The job expo was open to all students and youths, but its main focus was students of aboriginal and First Nation descent.
The fair focuses on educating aboriginal youths about job possibilities after they graduate high school.
It’s a push to change a startling trend. According to the most recent Saskatchewan Labour Force Statistics, aboriginal people only make up about nine per cent of the work force, but more than 15 per cent of the population.
“In the past, Aboriginal people weren’t asked to participate,” Stepping Stones Mark Gettle explained.
“We have to educate them. Yes, you are a valuable part of our economy and we need you to be here.”
The most recent labour stats show the unemployment rate for aboriginal people is two to four times that of non-aboriginals.
Gettle explained the fair gives students a greater awareness of their opportunities, many of which are only accessible via education.
“The education levels of grade 12 graduation rates are lower, so I think our goal is to create an understanding, why education is important,” Gettle said.
Dozens of potential employers were on hand, offering careers in firefighting, the trades, technology, and policing.
Sergeant Rob Cozine with the RCMP said students at the fair were quite inquisitive.
“We’re very approachable, we always have been,” Cozine said.
“We’re always looking for members, we’re getting lots of students through here, and this is a very good venue to speak to students.”
For 18-year-old Tabry Still, the career fair helped cement his decision to join the navy.
“It pointed me in the right direction, I decided on the Royal Canadian Navy.

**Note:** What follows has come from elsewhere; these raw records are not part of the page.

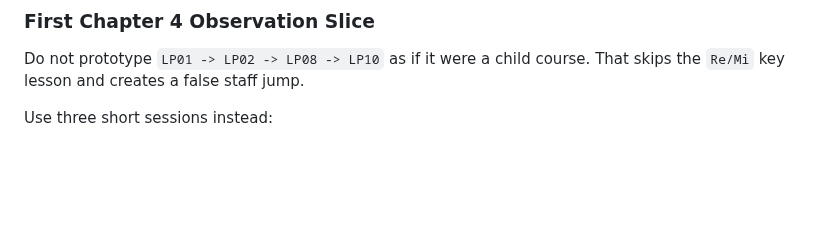
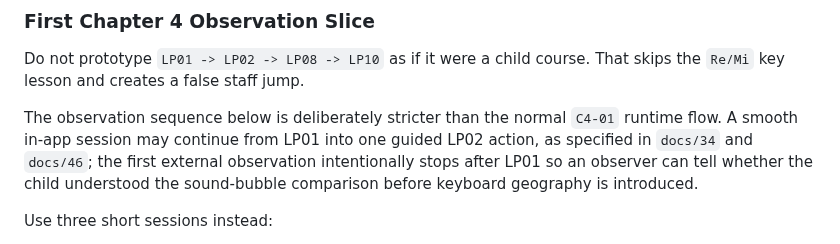
Before and after one commit to linglinghahaha/star-dino-piano, a Markdown page: docs/03_CONTENT_ROADMAP.md, the part around the change. GitHub-like rendering; blank space fills up the shorter version.

```diff
--- a/docs/03_CONTENT_ROADMAP.md
+++ b/docs/03_CONTENT_ROADMAP.md
@@ -298,6 +298,8 @@ Remediation:
 
 Do not prototype `LP01 -> LP02 -> LP08 -> LP10` as if it were a child course. That skips the `Re/Mi` key lesson and creates a false staff jump.
 
+The observation sequence below is deliberately stricter than the normal `C4-01` runtime flow. A smooth in-app session may continue from LP01 into one guided LP02 action, as specified in `docs/34` and `docs/46`; the first external observation intentionally stops after LP01 so an observer can tell whether the child understood the sound-bubble comparison before keyboard geography is introduced.
+
 Use three short sessions instead:
 
 1. Register-listening session: `LP01` only. Stop after the four high/low calls and the cave glow; do not add key finding in the same observation.
```
Also changed, not shown: docs/24_HUMAN_STORY_AND_LESSON_BOOK.md (+2 -0 lines), docs/46_CHAPTER4_LP01_LP02_SUPERVISOR_ACCEPTANCE_CHECKLIST.md (+2 -1 lines).
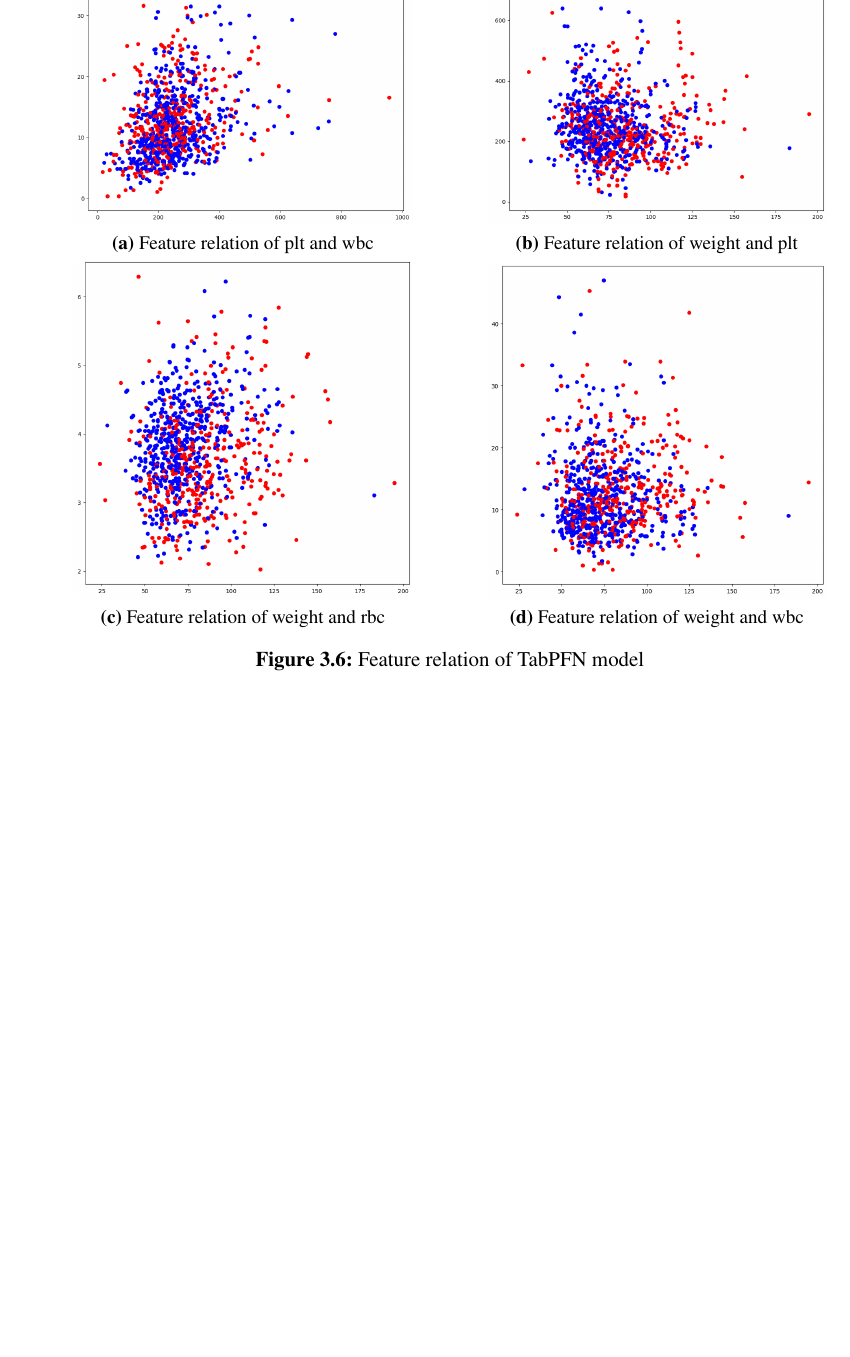
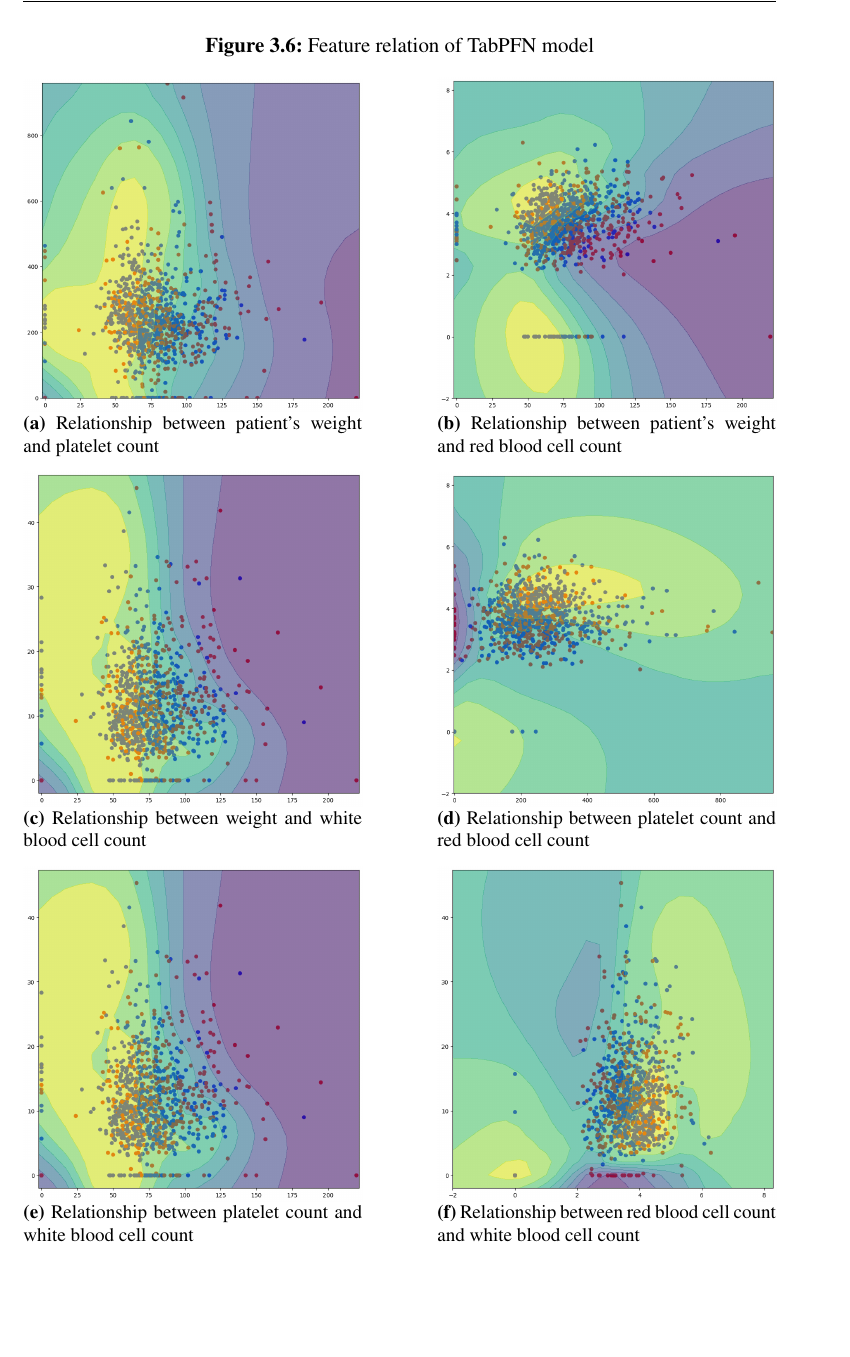
Before and after one commit to BuiHoangTu/hust.thesis.Thesis, a LaTeX thesis (main.tex, which reads Chapter/3_Methodology.tex): part of page 44 of 76 before the commit and part of page 45 of 77 after it, cut so that both start at the same text, the shorter picture padded with empty space. Compiled offline with pdfLaTeX; a LaTeX package or settings file that is missing is left out.

Commit message:
fix pfn relation graph

```diff
--- a/Chapter/3_Methodology.tex
+++ b/Chapter/3_Methodology.tex
@@ -434,38 +434,53 @@ The result of relationships founded can be seen in Figure \ref{fig:tabpfn-featur
 
 \begin{figure}[H]
     \centering
+    \caption{Feature relation of TabPFN model}
+    \label{fig:tabpfn-feature-relation}
     \begin{subfigure}{0.45\textwidth}
         \centering
-        \includegraphics[width=\linewidth]{Figure/tabpfn-plt-wbc.png}
-        \caption{Feature relation of plt and wbc}
-        \label{fig:tabpfn-plt-wbc}
+        \includegraphics[width=\linewidth]{Figure/weight-plt.png}
+        \caption{Relationship between patient's weight and platelet count}
+        \label{fig:tabpfn-weight-plt}
     \end{subfigure}
     \hfill
     \begin{subfigure}{0.45\textwidth}
         \centering
-        \includegraphics[width=\linewidth]{Figure/tabpfn-weight-plt.png}
-        \caption{Feature relation of weight and plt}
-        \label{fig:tabpfn-weight-plt}
+        \includegraphics[width=\linewidth]{Figure/weight-rbc.png}
+        \caption{Relationship between patient's weight and red blood cell count}
+        \label{fig:tabpfn-weight-rbc}
     \end{subfigure}
 
     \vfill
 
     \begin{subfigure}{0.45\textwidth}
         \centering
-        \includegraphics[width=\linewidth]{Figure/tabpfn-weight-rbc.png}
-        \caption{Feature relation of weight and rbc}
-        \label{fig:tabpfn-weight-rbc}
+        \includegraphics[width=\linewidth]{Figure/weight-wbc.png}
+        \caption{Relationship between weight and white blood cell count}
+        \label{fig:tabpfn-weight-wbc}
     \end{subfigure}
     \hfill
     \begin{subfigure}{0.45\textwidth}
         \centering
-        \includegraphics[width=\linewidth]{Figure/tabpfn-weight-wbc.png}
-        \caption{Feature relation of weight and wbc}
-        \label{fig:tabpfn-weight-wbc}
+        \includegraphics[width=\linewidth]{Figure/plt-rbc.png}
+        \caption{Relationship between platelet count and red blood cell count}
+        \label{fig:tabpfn-plt-rbc}
     \end{subfigure}
 
-    \caption{Feature relation of TabPFN model}
-    \label{fig:tabpfn-feature-relation}
+    \vfill
+
+    \begin{subfigure}{0.45\textwidth}
+        \centering
+        \includegraphics[width=\linewidth]{Figure/plt-wbc.png}
+        \caption{Relationship between platelet count and white blood cell count}
+        \label{fig:tabpfn-plt-wbc}
+    \end{subfigure}
+    \hfill
+    \begin{subfigure}{0.45\textwidth}
+        \centering
+        \includegraphics[width=\linewidth]{Figure/rbc-wbc.png}
+        \caption{Relationship between red blood cell count and white blood cell count}
+        \label{fig:tabpfn-rbc-wbc}
+    \end{subfigure}
 \end{figure}
 
 
```
Also changed, not shown: Figure/plt-rbc.png (added), Figure/plt-wbc.png (added), Figure/rbc-wbc.png (added), Figure/tabpfn-plt-wbc.png (deleted), Figure/tabpfn-weight-plt.png (deleted), Figure/tabpfn-weight-rbc.png (deleted), Figure/tabpfn-weight-wbc.png (deleted), Figure/weight-plt.png (added), Figure/weight-rbc.png (added), Figure/weight-wbc.png (added).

Something I want to do, something I’ve always liked when I was a little kid.”
But for others, they’re just starting over. 36-year-old Ronald McGirr will finally be graduating high school.
“I figured it’s time to grow up and do something with my life,” McGirr said.
He said he’s interested in pipe fitting but hasn’t quite decided. He said he knows now his education will help guide him in the right path.
“There’s a lot of opportunities here. Hopefully I can find something I’m interested,” McGirr replied.
“I think this is going to be good for me.”